Android malware continues to find its way onto unsuspecting users’ devices, case in point two families identified by mobile security researchers on Monday.
One strain, Loapi, can carry out a cornucopia of activities, like cryptocurrency mining, the launching of DDoS attacks, and the ability to barrage users with aggressive ads.
A trio of researchers with Kaspersky Lab, Nikita Buchka, Anton Kivva, and Dmitry Galov, outlined Loapi, a Trojan that's been distributed via advertising campaigns, on Monday.
Once installed the app asks for administrator permissions. It doesn't take 'no' for an answer; the malware repeatedly asks users in a loop until the user agrees. Once the user obliges, Loapi gets to work. The malware contains a module which displays video ads and banners, a module that can mine the Monero cryptocurrency, and a module that allows attackers to send HTTP requests from the victim's device. Researchers suggest the latter can be used to organize DDoS attacks against specified resources.
Researchers hint the strain may have evolved from Podec, a family first spotted in 2015.
Podec, when first spotted, was an SMS Trojan known for its ability to bypass CAPTCHA. The malware came disguised as popular mobile games, like Minecraft, that once downloaded, requested administrator privileges. Podec could subscribe phone numbers to paid content and delete call records. Like Loapi, Podec could also recruit a victim's device to join a botnet and launch DDoS attacks.

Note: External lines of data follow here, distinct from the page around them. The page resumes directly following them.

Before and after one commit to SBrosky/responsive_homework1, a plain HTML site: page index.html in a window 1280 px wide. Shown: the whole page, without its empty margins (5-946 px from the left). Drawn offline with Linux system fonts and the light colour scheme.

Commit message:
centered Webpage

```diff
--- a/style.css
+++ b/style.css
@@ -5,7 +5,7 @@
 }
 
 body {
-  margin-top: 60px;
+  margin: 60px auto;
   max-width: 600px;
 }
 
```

Loapi hasn’t lost Podec’s ability to send SMS messages on behalf of attackers; Kaspersky researchers claim a module in the latest iteration of the malware can send SMS messages to any number, or subscribe users to paid services. The fact that the malware is capable of so many activities prompted the researchers to call it a “jack of all trades” Monday.

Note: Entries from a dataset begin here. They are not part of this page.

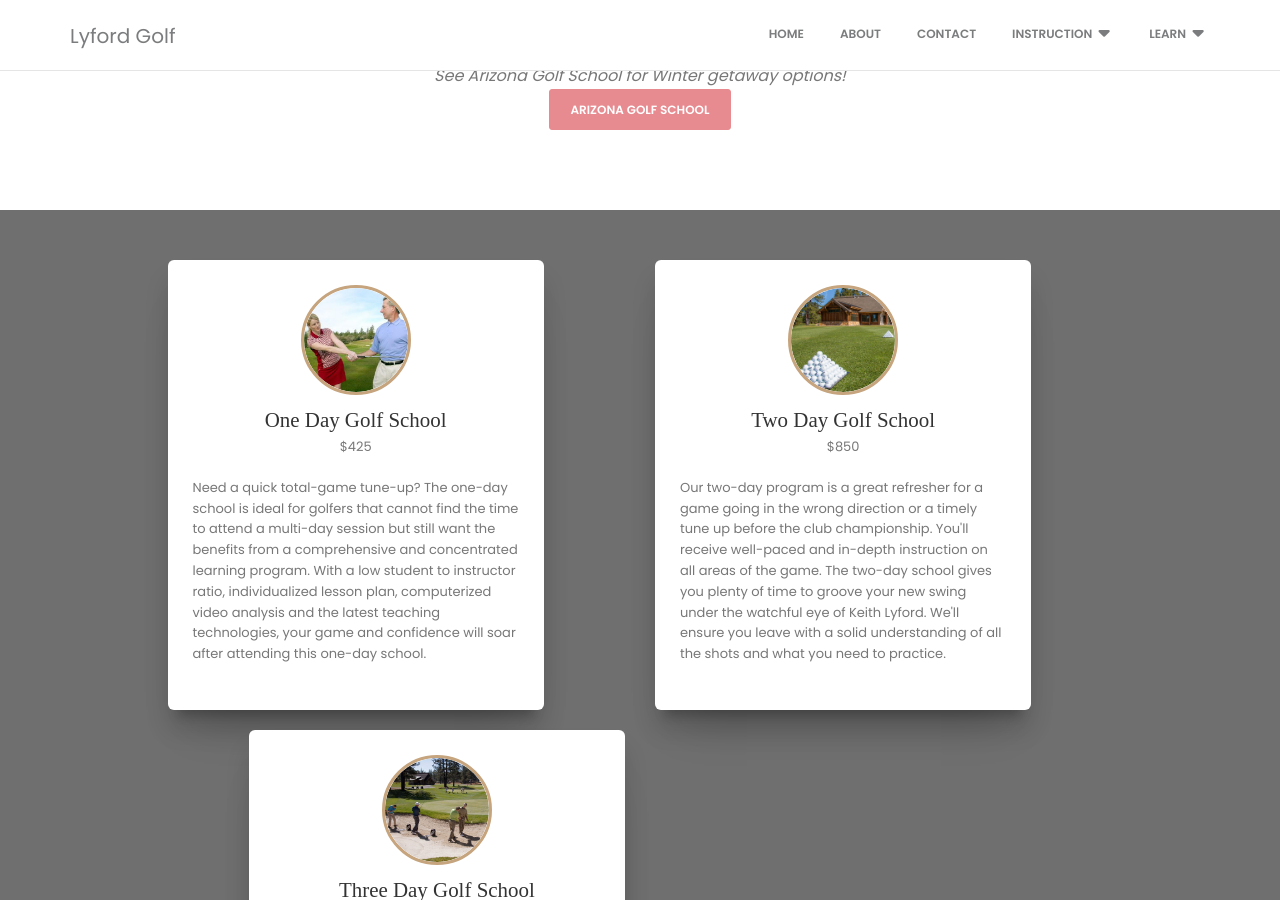
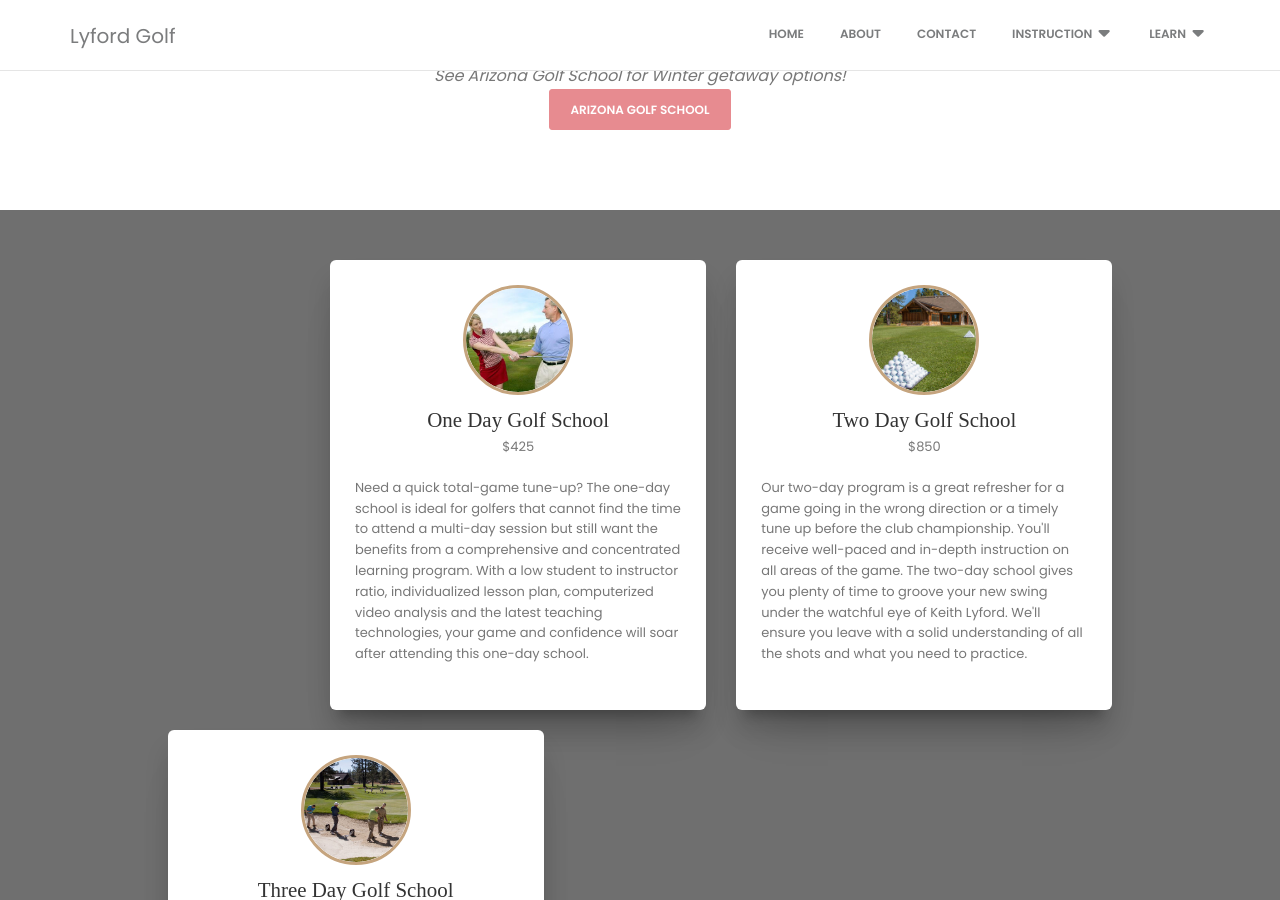
Before and after one commit to cheneymah18/lyfordgolf, a Jekyll site: the page built from golf-schools-truckee.html, in a window 1280 px wide and 900 px high, scrolled down 1117 px. Built offline with Jekyll 4.4.1, drawn with Linux system fonts in a browser that asks for light colours; nearby versions of some CDN libraries; some web fonts are replaced.

Commit message:
Update golf-schools-truckee.html

```diff
--- a/golf-schools-truckee.html
+++ b/golf-schools-truckee.html
@@ -48,7 +48,7 @@ category: instruction
                     <div class="row">
                         <div class="col-md-10 col-md-offset-1">
                             <div class="row">
-                                <div class="col-sm-6 col-lg-5">
+                                <div class="col-sm-6 col-lg-5 col-lg-offset-2">
                                     <div class="card card-member">
                                         <div class="content">
                                             <div class="avatar avatar-warning">
@@ -64,7 +64,7 @@ category: instruction
                                         </div>
                                     </div>
                                 </div>
-                                <div class="col-sm-6 col-lg-5 col-lg-offset-1">
+                                <div class="col-sm-6 col-lg-5">
                                     <div class="card card-member">
                                         <div class="content">
                                             <div class="avatar avatar-warning">
@@ -80,7 +80,7 @@ category: instruction
                                         </div>
                                     </div>
                                 </div>
-                                <div class="col-sm-6 col-lg-5 col-lg-offset-1">
+                                <div class="col-sm-6 col-lg-5">
                                     <div class="card card-member">
                                         <div class="content">
                                             <div class="avatar avatar-warning">
```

Researchers with Trend Micro also outlined a new Android mobile malware family on Monday dubbed GnatSpy. Ecular Xu, a threat response engineer with the firm, posits the strain is a variant of VAMP, a data-stealing malware family identified by Palo Alto researchers this past April. Xu couldn't confirm how GnatSpy was being distributed; he suggests that attackers may be sending malicious files containing the malware directly to users and – as they're named to sound seemingly legitimate, “Android Setting” or “Facebook Update” – tricking them into installing them.
The malware primarily siphons up information about infected devices, battery type, memory and storage usage, SIM card status, and so on.
Perhaps the one silver lining here is the fact that neither of these families, currently at least, are being spread through legitimate channels like Google's Play marketplace. Loapi samples Kaspersky Lab researchers obtained were distributed via advertising campaigns; Trend Micro declined to say how it came across its GnatSpy samples. That shouldn’t deter Android users from exercising caution when it comes to installing apps on Google Play. As we saw earlier this year, malware like BankBot, a mobile banking Trojan, can still evade protections put in place by Google Play to infect users.